Ai Weiwei's censored films to go on show in Berlin

The works cannot be shown in China where the dissident artist says his identity has been erased

A group of children run through Ain al-Hilweh, the largest Palestinian refugee camp in Lebanon, from Human Flow by Ai Weiwei © Photo courtesy of Amazon Studios

More than 50 censored films made by the Chinese artist and activist Ai Weiwei, or others about his work, are due to go on show in Berlin this week.

The films cannot be shown in China, where, Ai says, “my name cannot be freely published or mentioned online and where the authorities have tried to erase my identity.” Self-expression, he adds, “is a fundamental part of being human” and to be “deprived of a voice is [...] ultimately to deny you your humanity”.

Among the works being screened at the Babylon theatre (19-24 February) are Human Flow, Ai’s 2017 documentary about the current global refugee crisis; Remembrance (2010), featuring voice recordings reciting the names of those that perished in the 2008 Sichuan earthquake; and Alison Klayman’s inside story Never Sorry (2012).

It was shortly after his work about the Sichuan earthquake, in which nearly 90,000 people including 5,000 children died, that Ai was first arrested in China, leading him to spend 81 days in a top-secret prison.

Despite this, Ai says in a statement that censorship is not restricted to authoritarian states. “Think of Edward Snowden’s revelations of pervasive surveillance,” he says. “I am interested in those whose voices have been suppressed, like the refugees featured in my new film The Rest, because in recognising their humanity I maintain my own. I am not producing films just for the sake of producing films, but rather to bring these stories and injustices into the wider sphere so that others can know.”

Ai stresses the importance of the internet in maintaining open dialogues. The internet felt “revolutionary”, Ai says, when he first started using it in China. “Anything that was posted online could immediately be seen and reposted by anybody,” he says. “At the time, the internet provided a platform for free expression that had never existed before.”

He says he was only interested in making films that could be posted online, “shining a light on social issues that had long been obscured and which I couldn’t ignore”. He adds: “We posted them everywhere, anywhere we could. As soon as the films were uploaded, they would be deleted by online censors. So we would post them elsewhere, but they would all be removed.”

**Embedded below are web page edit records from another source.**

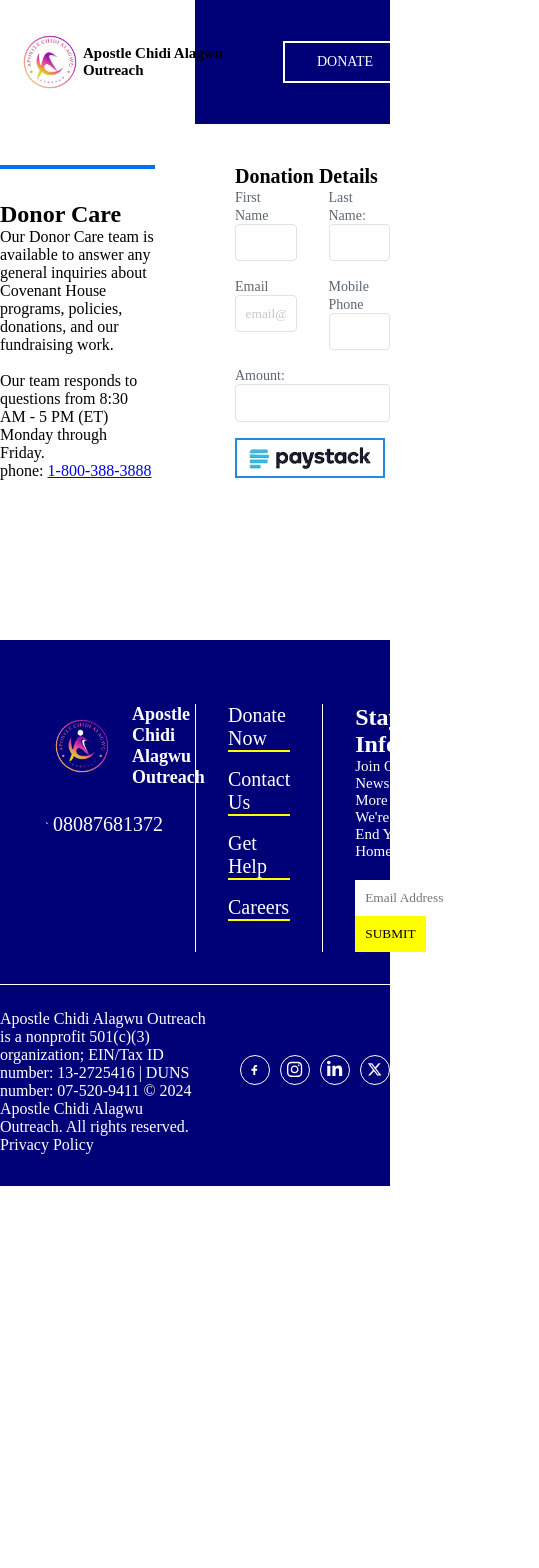
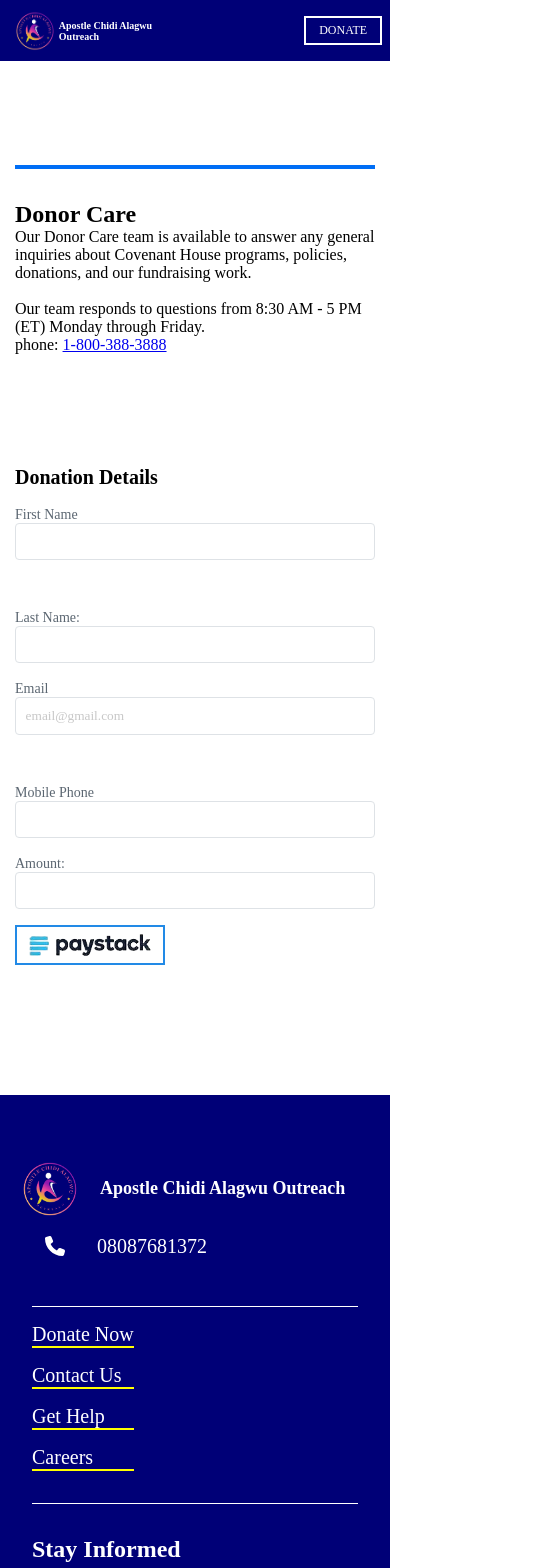
Before and after one commit to ZIONIB247/Apostle-Outreach, a React (Vite) app: page /donate in a window 390 px wide. Shown: the top 1568 px of the page, 539 px wide, since content can reach past the window. Before the commit the page ends 1186 px from the top, so only its background shows below. Built offline with nearby package versions, Linux system fonts and the light colour scheme; a web font is replaced by a local one.

Commit message:
updated responsive code

```diff
--- a/src/App.css
+++ b/src/App.css
@@ -8,6 +8,12 @@
   font-family: "Kaisei HarunoUmi", serif;
 }
 
+main{
+  height: 100vh;
+  display: flex;
+  flex-direction: column;
+  justify-content: space-between;
+}
 .genLayout{
   max-width: 1100px;
   margin: auto;
--- a/src/components/styles.css
+++ b/src/components/styles.css
@@ -3,7 +3,7 @@
   z-index: 1;
   background: linear-gradient(90deg, #fff 50%, #007 50%);
   width: 100%;
-  padding-block: 2rem;
+  padding-block: 1rem;
 }
 
 .innerNav {
@@ -39,6 +39,34 @@
   text-transform: uppercase;
   color: #fff;
   font-size: 14px;
+}
+
+/* responsive code for Nav bar */
+@media (min-width: 320px) and (max-width: 460px) {
+  nav {
+    padding-block: 0.6rem;
+    background: #007;
+  }
+
+  .logoSide {
+    gap: 1.3rem;
+  }
+
+  .logoSide > img {
+    width: 70px;
+  }
+
+  .logoSide > h2 {
+    font-size: 10px;
+    width: 100px;
+    color: #fff;
+  }
+
+  .heroBtn {
+    padding: 0.3rem 0.8rem;
+    font-size: 12px;
+    margin-right: 0.5rem;
+  }
 }
 
 /* styling for hero section */
@@ -103,6 +131,45 @@
   color: #fff;
 }
 
+@media (min-width: 320px) and (max-width: 460px) {
+  .secOne {
+    background: #f6f6f6;
+    padding-block: 3rem;
+    margin-bottom: 28rem;
+  }
+
+  .heroWrapper {
+    gap: 2rem;
+    flex-direction: column;
+    width: calc(100% - 30px);
+  }
+
+  .leftSide > h1 {
+    width: 100%;
+  }
+
+  .leftSide > p {
+    width: 100%;
+    text-align: justify;
+  }
+
+  .leftSide > h5 {
+    margin-top: 1rem;
+  }
+
+  .bgImg {
+    height: 30vh;
+  }
+
+  .bgImg > img {
+    transform: rotate(0deg);
+  }
+
+  .bgContent > p {
+    color: #000;
+  }
+}
+
 /* About styling */
 .aboutWrapper {
   padding-block: 3rem;
@@ -124,6 +191,20 @@
   width: 800px;
   margin: 1rem auto;
   text-align: center;
+}
+
+/* responsiveness styling for about section */
+@media (min-width: 320px) and (max-width: 460px) {
+  .aboutWrapper > h1 {
+    font-size: 2rem;
+  }
+
+  .aboutWrapper > p {
+    width: calc(100% - 30px);
+    font-size: 1.1rem;
+    text-align: justify;
+  }
+
 }
 
 /* contact styling */
@@ -163,30 +244,30 @@
   margin-block: 1.5rem;
 }
 
-.info{
+.info {
   margin-block: 2rem;
 }
 
-.infoContent{
+.infoContent {
   display: flex;
   margin-bottom: 1rem;
   gap: 1rem;
   align-items: center;
 }
 
-.infoContent>span{
+.infoContent > span {
   width: 40px;
   height: 40px;
-  padding: .5rem;
+  padding: 0.5rem;
   background-color: #fff;
-  box-shadow: .1rem .1rem #000;
+  box-shadow: 0.1rem 0.1rem #000;
   border-radius: 100%;
   display: flex;
   justify-content: center;
   align-items: center;
 }
 
-.social>h5{
+.social > h5 {
   text-transform: capitalize;
   font-size: 1.2rem;
   margin-bottom: -1rem;
@@ -266,9 +347,29 @@
   background-color: #006ef5;
   text-transform: capitalize;
 }
-.btn:hover{
+.btn:hover {
   background-color: #007;
   cursor: pointer;
+}
+
+/* responsive code for contact form */
+@media (min-width: 320px) and (max-width: 460px) {
+  .contactWrapper {
+    /* border: 2px solid red; */
+    width: calc(100% - 30px);
+    flex-direction: column;
+    gap: 2rem;
+  }
+
+  .contactForm {
+    width: 100%;
+  }
+
+  .formInputGroup {
+    flex-direction: column;
+    width: 100%;
+    margin-bottom: 2.5rem;
+  }
 }
 
 /* Donation styling*/
@@ -347,6 +448,23 @@
   object-fit: cover;
 }
 
+/* responsive code for Donation */
+@media (min-width: 320px) and (max-width: 460px) {
+  .donationWrapper{
+    width: calc(100% - 30px);
+    flex-direction: column;
+  }
+
+  .donationForm > h2{
+    margin-bottom: 1rem;
+  }
+
+  .inputWrapper {
+    flex-direction: column;
+  }
+}
+
+
 /* this is the footer styling */
 
 .footerWrapper {
@@ -397,18 +515,12 @@
   text-transform: capitalize;
 }
 
-.card > h2 {
-  color: #fff;
-  margin-left: 20px;
-  text-transform: uppercase;
-  font-size: 15px;
-}
-
 .phone {
+  width: 250px;
+  margin: 1rem auto;
   display: flex;
-  gap: 5px;
-  margin-top: 25px;
-  margin-left: 14px;
+  align-items: center;
+  gap: 2rem;
   font-size: 20px;
 }
 .phone > p {
@@ -423,34 +535,47 @@
   width: 30px;
   height: 30px;
   border-radius: 100%;
-  padding: .6rem .4rem;
+  padding: 0.6rem 0.4rem;
   border: 1px solid #fff;
   display: flex;
   justify-content: center;
   align-items: center;
 }
 
+/* .footerIcon > span:hover {
+  background-color: #fff;
+  border: none;
+  color: #007;
+} */
+
 .footCard > h2 {
   text-transform: capitalize;
   color: #fff;
 }
 .footCard > p {
+  margin-block: 1rem;
   font-size: 15px;
   color: #fff;
   text-transform: capitalize;
 }
 .search {
-  margin-top: 20px;
+  display: flex;
+  justify-content: space-between;
 }
 .search > input {
+  width: 70%;
   padding: 10px;
   border: none;
+  outline: none;
+  border-radius: 5px;
 }
 .search > button {
-  padding: 10px;
+  border-radius: 5px;
+  padding: 10px 15px;
   text-transform: uppercase;
   background-color: yellow;
   border: none;
+  font-weight: 600;
 }
 .bottomFoot {
   display: flex;
@@ -462,3 +587,37 @@
   color: #fff;
   font-size: 16px;
 }
+
+@media (min-width: 320px) and (max-width: 460px) {
+  .footGrid {
+    flex-direction: column;
+    padding-inline: 2rem;
+    gap: 2rem;
+  }
+
+  .footCard {
+    width: 100%;
+    padding: 0;
+  }
+
+  .footerLogo{
+    margin-left: -2rem;
+  }
+
+  .phone{
+    width: 300px;
+  }
+
+  .footCard:nth-child(2) {
+    padding-block: 1rem;
+    border-right: none;
+    border-left: none;
+    border-top: 1px solid #fff;
+    border-bottom: 1px solid #fff;
+  }
+
+  .bottomFoot{
+    flex-direction: column;
+    padding-inline: 2rem;
+  }
+}
```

It was with this sense of urgency about social injustices that Ai began to film the refugee crisis and the pro-democracy protests in Hong Kong. “These films are my activism. They are my way of giving voice to these critical issues,” he says. “Freedom of expression is the right from which all others flow. If this right is not guaranteed, then how can we talk about democracy, freedom, and human rights?”